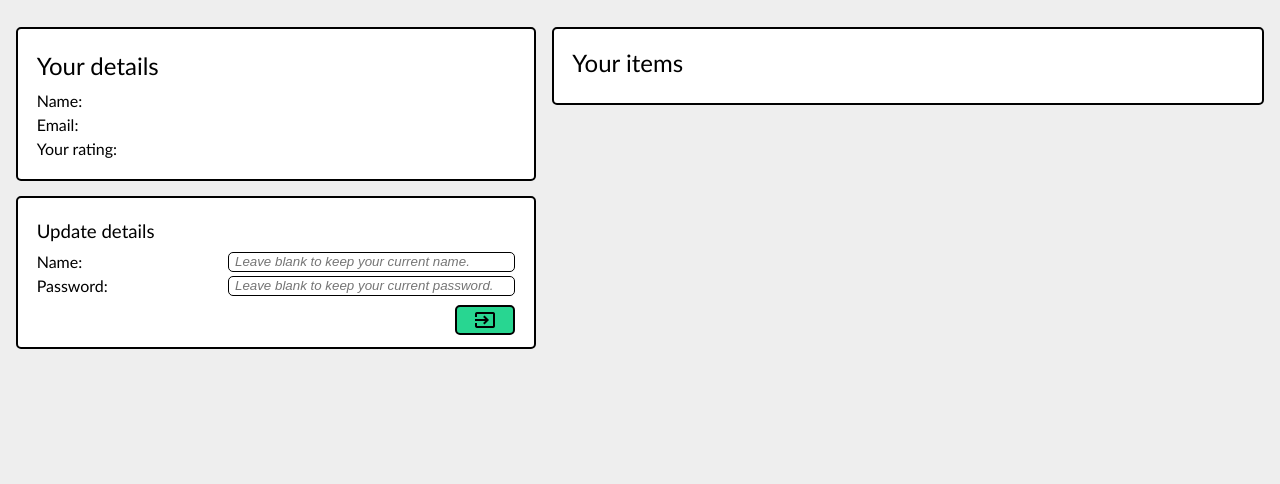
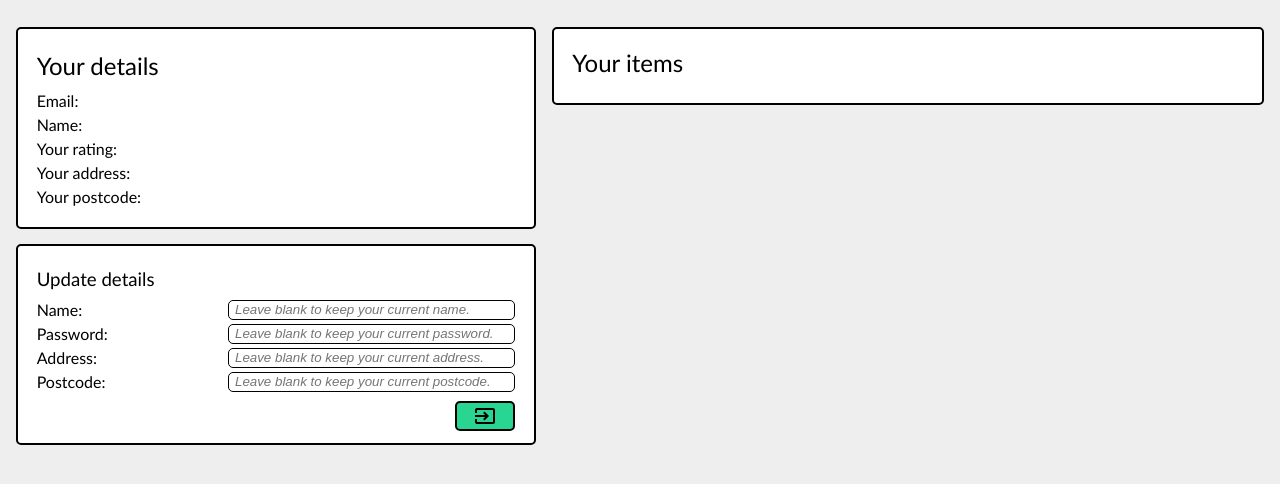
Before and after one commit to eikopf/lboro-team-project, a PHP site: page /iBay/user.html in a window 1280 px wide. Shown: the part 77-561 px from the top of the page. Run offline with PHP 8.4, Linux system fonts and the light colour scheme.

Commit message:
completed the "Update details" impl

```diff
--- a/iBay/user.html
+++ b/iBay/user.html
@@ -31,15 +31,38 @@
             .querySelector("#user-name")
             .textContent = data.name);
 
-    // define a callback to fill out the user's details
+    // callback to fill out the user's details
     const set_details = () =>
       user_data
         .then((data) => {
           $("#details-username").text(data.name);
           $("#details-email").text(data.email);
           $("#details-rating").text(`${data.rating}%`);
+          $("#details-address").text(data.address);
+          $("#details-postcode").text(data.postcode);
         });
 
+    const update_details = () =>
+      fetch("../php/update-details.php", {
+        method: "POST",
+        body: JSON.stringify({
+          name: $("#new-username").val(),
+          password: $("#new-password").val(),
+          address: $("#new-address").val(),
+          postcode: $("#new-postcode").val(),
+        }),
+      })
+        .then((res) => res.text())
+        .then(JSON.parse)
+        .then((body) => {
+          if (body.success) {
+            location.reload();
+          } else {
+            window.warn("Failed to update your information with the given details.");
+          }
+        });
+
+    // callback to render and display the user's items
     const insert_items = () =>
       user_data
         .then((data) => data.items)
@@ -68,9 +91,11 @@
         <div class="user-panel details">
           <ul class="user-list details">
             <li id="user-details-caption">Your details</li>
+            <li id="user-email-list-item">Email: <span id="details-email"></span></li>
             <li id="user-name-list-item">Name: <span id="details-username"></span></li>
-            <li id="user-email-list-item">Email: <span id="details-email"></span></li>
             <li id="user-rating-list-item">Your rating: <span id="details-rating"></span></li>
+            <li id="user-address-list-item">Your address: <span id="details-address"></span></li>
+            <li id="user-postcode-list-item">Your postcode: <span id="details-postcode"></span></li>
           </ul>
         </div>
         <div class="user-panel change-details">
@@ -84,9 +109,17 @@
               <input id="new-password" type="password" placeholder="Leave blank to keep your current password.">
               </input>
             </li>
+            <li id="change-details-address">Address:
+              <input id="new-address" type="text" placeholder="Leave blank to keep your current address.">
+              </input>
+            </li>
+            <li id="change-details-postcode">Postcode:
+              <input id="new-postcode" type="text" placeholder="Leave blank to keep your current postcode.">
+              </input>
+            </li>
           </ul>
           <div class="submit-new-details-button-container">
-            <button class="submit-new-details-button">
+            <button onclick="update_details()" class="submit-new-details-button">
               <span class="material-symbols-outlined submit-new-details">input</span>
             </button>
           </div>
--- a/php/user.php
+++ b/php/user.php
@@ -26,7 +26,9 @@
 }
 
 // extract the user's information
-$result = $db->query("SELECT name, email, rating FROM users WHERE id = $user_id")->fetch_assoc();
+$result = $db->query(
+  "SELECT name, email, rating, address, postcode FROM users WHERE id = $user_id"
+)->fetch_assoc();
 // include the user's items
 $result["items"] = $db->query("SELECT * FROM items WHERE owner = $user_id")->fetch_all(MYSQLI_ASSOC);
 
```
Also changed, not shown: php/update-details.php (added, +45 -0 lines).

------------------------------------------------------------

_WHAT TO DO_:
Your reply should repeat the entries above exactly, leaving the pictures out.

_EXERCISE OUTPUT_:
Before and after one commit to eikopf/lboro-team-project, a PHP site: page /iBay/user.html in a window 1280 px wide. Shown: the part 77-561 px from the top of the page. Run offline with PHP 8.4, Linux system fonts and the light colour scheme.

Commit message:
completed the "Update details" impl

```diff
--- a/iBay/user.html
+++ b/iBay/user.html
@@ -31,15 +31,38 @@
             .querySelector("#user-name")
             .textContent = data.name);
 
-    // define a callback to fill out the user's details
+    // callback to fill out the user's details
     const set_details = () =>
       user_data
         .then((data) => {
           $("#details-username").text(data.name);
           $("#details-email").text(data.email);
           $("#details-rating").text(`${data.rating}%`);
+          $("#details-address").text(data.address);
+          $("#details-postcode").text(data.postcode);
         });
 
+    const update_details = () =>
+      fetch("../php/update-details.php", {
+        method: "POST",
+        body: JSON.stringify({
+          name: $("#new-username").val(),
+          password: $("#new-password").val(),
+          address: $("#new-address").val(),
+          postcode: $("#new-postcode").val(),
+        }),
+      })
+        .then((res) => res.text())
+        .then(JSON.parse)
+        .then((body) => {
+          if (body.success) {
+            location.reload();
+          } else {
+            window.warn("Failed to update your information with the given details.");
+          }
+        });
+
+    // callback to render and display the user's items
     const insert_items = () =>
       user_data
         .then((data) => data.items)
@@ -68,9 +91,11 @@
         <div class="user-panel details">
           <ul class="user-list details">
             <li id="user-details-caption">Your details</li>
+            <li id="user-email-list-item">Email: <span id="details-email"></span></li>
             <li id="user-name-list-item">Name: <span id="details-username"></span></li>
-            <li id="user-email-list-item">Email: <span id="details-email"></span></li>
             <li id="user-rating-list-item">Your rating: <span id="details-rating"></span></li>
+            <li id="user-address-list-item">Your address: <span id="details-address"></span></li>
+            <li id="user-postcode-list-item">Your postcode: <span id="details-postcode"></span></li>
           </ul>
         </div>
         <div class="user-panel change-details">
@@ -84,9 +109,17 @@
               <input id="new-password" type="password" placeholder="Leave blank to keep your current password.">
               </input>
             </li>
+            <li id="change-details-address">Address:
+              <input id="new-address" type="text" placeholder="Leave blank to keep your current address.">
+              </input>
+            </li>
+            <li id="change-details-postcode">Postcode:
+              <input id="new-postcode" type="text" placeholder="Leave blank to keep your current postcode.">
+              </input>
+            </li>
           </ul>
           <div class="submit-new-details-button-container">
-            <button class="submit-new-details-button">
+            <button onclick="update_details()" class="submit-new-details-button">
               <span class="material-symbols-outlined submit-new-details">input</span>
             </button>
           </div>
--- a/php/user.php
+++ b/php/user.php
@@ -26,7 +26,9 @@
 }
 
 // extract the user's information
-$result = $db->query("SELECT name, email, rating FROM users WHERE id = $user_id")->fetch_assoc();
+$result = $db->query(
+  "SELECT name, email, rating, address, postcode FROM users WHERE id = $user_id"
+)->fetch_assoc();
 // include the user's items
 $result["items"] = $db->query("SELECT * FROM items WHERE owner = $user_id")->fetch_all(MYSQLI_ASSOC);
 
```
Also changed, not shown: php/update-details.php (added, +45 -0 lines).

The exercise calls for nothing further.